Underlying pretax profit was 5.71 billion pounds for 2007, up 3 percent from 2006 but just below an average forecast of 5.73 billion from analysts polled by Reuters Estimates.

HBOS said its net interest margin fell to 1.63 percent for the year from 1.72 percent, as its retail banking margin dropped 12 basis points to 1.66 percent due to competitive pressure in the first half and higher funding costs in the second half.

The margin pressure dragged retail profits down 13 percent from 2006 to just over 2 billion pounds, and helped send the bank's shares down 6.8 percent to 657 pence, by far the weakest stock in the FTSE-100.

"The negative reaction is based around the margin and outlook statement, but the actual performance is in line," said Exane BNP analyst Ian Gordon. "Clearly margin deterioration continues while the funding conditions remain as they are, but I don't think that is new news."

Corporate banking margins also dropped by 19 basis points and bad debts in the unit jumped 40 percent to 602 million pounds, adding to the pressure on shares.

Analysts said there was also a threat of more writedowns as the bank holds 41.9 billion pounds of asset-backed securities in its Treasury assets.

HBOS's profits were also swelled by 1 billion pounds from the realization of assets in the bank's corporate investment portfolio, more than double the 2006 total.

Analysts had expected the big rise, but said that income is likely to drop sharply this year, even though the book value of the investment portfolio rose 54 percent to 4 billion pounds.

The corporate unit's profit rose 31 percent to 2.32 billion.

Margins to Stabilize

HBOS Chief Executive Andy Hornby said margins will be "far more stable" in 2008. He said "relatively stable" indicates a move of plus/minus 4 basis points, but declined specifically to forecast this year's likely margin move.

"We're quietly confident that prices have moved forward and as the year moves on margins will be far more stable in our retail business," Hornby told Reuters in an interview.

Hornby said there had been no change to guidance from last year that funding costs were between 150 million and 180 million pounds higher on an annualized basis, but said a "good proportion" of that was now being recovered from higher prices.

"There will come a time when wholesale funding costs start to ease back, it may be late 2008 or early 2009, but at that stage you'll see a really resilient margin performance as underlying pricing is relatively attractive at the moment," he said.

HBOS said it expected market conditions to remain uncertain this year, but that over the past five months mortgage prices had adjusted to take account of higher funding costs.

Hornby predicted Britain's net mortgage market will grow by between 80 billion and 90 billion pounds in 2008, less than in recent years, and for HBOS to continue to write around 20 percent of gross lending, near its traditional share.

"It's not a housing market that's gone into free fall, it's still showing good growth but lower growth," Hornby said.

The bank's share of net lending recovered to 22 percent in the second half of last year, after slumping to 8 percent in the previous six months, for a full-year outturn of 15 percent.

Cost growth this year will not be higher than the 7 percent growth seen in recent years, and "will probably be lower," Hornby said.

The bank will continue to invest in its international expansion, notably in Australia, he said.
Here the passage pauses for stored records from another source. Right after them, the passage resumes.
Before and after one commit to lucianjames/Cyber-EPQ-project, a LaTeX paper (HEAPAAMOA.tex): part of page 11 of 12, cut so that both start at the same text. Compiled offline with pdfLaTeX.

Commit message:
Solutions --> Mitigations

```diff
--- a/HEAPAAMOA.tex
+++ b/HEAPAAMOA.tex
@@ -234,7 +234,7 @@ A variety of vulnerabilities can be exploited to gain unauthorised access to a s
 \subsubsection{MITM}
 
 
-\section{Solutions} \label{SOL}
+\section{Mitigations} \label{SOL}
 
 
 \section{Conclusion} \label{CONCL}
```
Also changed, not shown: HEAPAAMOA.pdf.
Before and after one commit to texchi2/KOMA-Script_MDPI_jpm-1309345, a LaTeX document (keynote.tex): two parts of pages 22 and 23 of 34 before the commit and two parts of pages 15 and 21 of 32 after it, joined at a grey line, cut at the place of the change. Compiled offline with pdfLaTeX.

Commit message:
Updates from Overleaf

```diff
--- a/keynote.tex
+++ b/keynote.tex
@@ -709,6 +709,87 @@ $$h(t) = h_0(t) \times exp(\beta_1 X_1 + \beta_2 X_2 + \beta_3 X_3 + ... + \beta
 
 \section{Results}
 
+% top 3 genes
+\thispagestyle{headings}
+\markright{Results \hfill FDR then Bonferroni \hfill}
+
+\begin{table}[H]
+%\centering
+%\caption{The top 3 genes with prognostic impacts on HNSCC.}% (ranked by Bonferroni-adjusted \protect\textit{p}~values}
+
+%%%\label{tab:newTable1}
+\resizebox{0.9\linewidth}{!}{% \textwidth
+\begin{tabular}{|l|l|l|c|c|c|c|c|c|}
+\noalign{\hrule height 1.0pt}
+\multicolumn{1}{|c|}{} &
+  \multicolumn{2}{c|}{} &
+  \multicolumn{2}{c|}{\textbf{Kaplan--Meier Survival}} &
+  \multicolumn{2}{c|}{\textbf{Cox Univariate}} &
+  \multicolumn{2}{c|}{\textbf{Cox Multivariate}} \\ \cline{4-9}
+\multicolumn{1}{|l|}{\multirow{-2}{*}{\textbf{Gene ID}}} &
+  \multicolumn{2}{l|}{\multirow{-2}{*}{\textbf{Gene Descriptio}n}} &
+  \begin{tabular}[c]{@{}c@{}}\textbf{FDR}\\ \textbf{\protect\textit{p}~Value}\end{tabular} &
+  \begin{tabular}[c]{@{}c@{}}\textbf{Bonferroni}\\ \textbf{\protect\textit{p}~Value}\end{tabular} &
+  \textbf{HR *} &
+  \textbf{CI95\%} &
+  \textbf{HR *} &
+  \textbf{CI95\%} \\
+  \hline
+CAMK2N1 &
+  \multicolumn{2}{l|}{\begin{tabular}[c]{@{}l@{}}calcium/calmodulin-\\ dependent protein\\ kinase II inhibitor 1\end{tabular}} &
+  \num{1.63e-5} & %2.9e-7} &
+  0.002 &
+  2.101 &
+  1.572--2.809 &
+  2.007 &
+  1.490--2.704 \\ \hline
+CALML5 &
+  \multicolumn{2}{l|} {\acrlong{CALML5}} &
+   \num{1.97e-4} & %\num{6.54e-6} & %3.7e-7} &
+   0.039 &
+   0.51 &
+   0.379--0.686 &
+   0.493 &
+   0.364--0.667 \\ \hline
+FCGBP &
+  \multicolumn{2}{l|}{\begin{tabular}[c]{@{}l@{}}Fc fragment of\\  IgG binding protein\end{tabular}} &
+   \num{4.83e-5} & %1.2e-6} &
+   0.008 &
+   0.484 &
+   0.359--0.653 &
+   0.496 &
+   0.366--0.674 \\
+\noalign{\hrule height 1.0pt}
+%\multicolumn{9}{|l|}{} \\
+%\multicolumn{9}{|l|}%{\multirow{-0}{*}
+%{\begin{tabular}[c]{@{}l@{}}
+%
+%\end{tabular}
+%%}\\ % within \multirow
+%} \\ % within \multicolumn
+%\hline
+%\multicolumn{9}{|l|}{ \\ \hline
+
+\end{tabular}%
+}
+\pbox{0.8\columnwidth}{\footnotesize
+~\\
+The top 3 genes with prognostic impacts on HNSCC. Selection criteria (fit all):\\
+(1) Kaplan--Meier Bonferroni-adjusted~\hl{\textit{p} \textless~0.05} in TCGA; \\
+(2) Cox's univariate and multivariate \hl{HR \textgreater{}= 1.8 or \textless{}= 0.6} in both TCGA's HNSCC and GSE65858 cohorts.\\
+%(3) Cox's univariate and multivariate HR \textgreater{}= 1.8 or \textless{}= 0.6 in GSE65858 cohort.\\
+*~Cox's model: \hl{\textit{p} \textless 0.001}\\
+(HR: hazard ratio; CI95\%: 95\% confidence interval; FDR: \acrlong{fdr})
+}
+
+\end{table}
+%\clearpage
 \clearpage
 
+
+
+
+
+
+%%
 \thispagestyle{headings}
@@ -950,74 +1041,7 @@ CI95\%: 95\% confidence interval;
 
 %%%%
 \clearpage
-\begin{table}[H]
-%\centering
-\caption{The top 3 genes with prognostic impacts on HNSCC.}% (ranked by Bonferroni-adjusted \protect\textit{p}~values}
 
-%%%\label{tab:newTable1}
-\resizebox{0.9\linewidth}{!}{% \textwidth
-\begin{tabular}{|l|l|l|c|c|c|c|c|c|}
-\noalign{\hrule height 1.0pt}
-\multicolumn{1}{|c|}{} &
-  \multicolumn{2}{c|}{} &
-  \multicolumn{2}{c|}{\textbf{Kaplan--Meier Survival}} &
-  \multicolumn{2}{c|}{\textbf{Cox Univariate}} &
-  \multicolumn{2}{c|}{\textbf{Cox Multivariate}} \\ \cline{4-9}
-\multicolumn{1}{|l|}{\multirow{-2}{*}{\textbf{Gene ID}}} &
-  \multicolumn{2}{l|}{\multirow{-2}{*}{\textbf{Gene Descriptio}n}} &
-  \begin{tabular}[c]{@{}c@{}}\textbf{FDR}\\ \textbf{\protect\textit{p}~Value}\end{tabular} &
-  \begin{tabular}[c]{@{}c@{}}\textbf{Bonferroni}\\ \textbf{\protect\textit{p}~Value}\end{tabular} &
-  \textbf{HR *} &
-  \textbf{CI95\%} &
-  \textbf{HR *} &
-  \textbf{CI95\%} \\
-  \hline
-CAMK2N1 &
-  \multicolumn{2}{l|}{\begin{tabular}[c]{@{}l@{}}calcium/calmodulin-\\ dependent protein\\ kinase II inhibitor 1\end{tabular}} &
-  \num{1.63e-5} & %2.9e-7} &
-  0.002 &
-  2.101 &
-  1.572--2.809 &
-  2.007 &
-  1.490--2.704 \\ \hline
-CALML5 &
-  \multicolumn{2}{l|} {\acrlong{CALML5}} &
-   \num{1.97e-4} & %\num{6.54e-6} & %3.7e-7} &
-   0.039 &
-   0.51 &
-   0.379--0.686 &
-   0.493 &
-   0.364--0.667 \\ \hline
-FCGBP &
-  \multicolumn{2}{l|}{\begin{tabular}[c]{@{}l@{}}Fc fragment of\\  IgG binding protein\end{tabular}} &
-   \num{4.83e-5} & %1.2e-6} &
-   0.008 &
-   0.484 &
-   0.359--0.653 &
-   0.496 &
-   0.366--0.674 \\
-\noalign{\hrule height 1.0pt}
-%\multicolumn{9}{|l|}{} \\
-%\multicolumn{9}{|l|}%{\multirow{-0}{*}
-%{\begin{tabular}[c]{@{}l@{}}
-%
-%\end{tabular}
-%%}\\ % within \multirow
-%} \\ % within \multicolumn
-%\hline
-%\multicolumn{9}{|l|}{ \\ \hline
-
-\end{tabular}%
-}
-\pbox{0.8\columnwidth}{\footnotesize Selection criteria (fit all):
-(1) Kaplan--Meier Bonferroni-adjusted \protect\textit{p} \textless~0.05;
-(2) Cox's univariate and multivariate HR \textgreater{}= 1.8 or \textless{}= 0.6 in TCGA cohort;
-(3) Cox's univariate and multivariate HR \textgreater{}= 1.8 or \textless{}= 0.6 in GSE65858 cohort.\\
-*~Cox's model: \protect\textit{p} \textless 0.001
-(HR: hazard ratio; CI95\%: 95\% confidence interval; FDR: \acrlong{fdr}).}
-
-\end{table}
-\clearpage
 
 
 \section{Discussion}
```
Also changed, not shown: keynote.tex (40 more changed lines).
International profits rose 23 percent to 757 million pounds.

The bank proposed a 2007 dividend of 48.9 pence a share, up 18 percent and ahead of analysts' forecasts for 47.4p.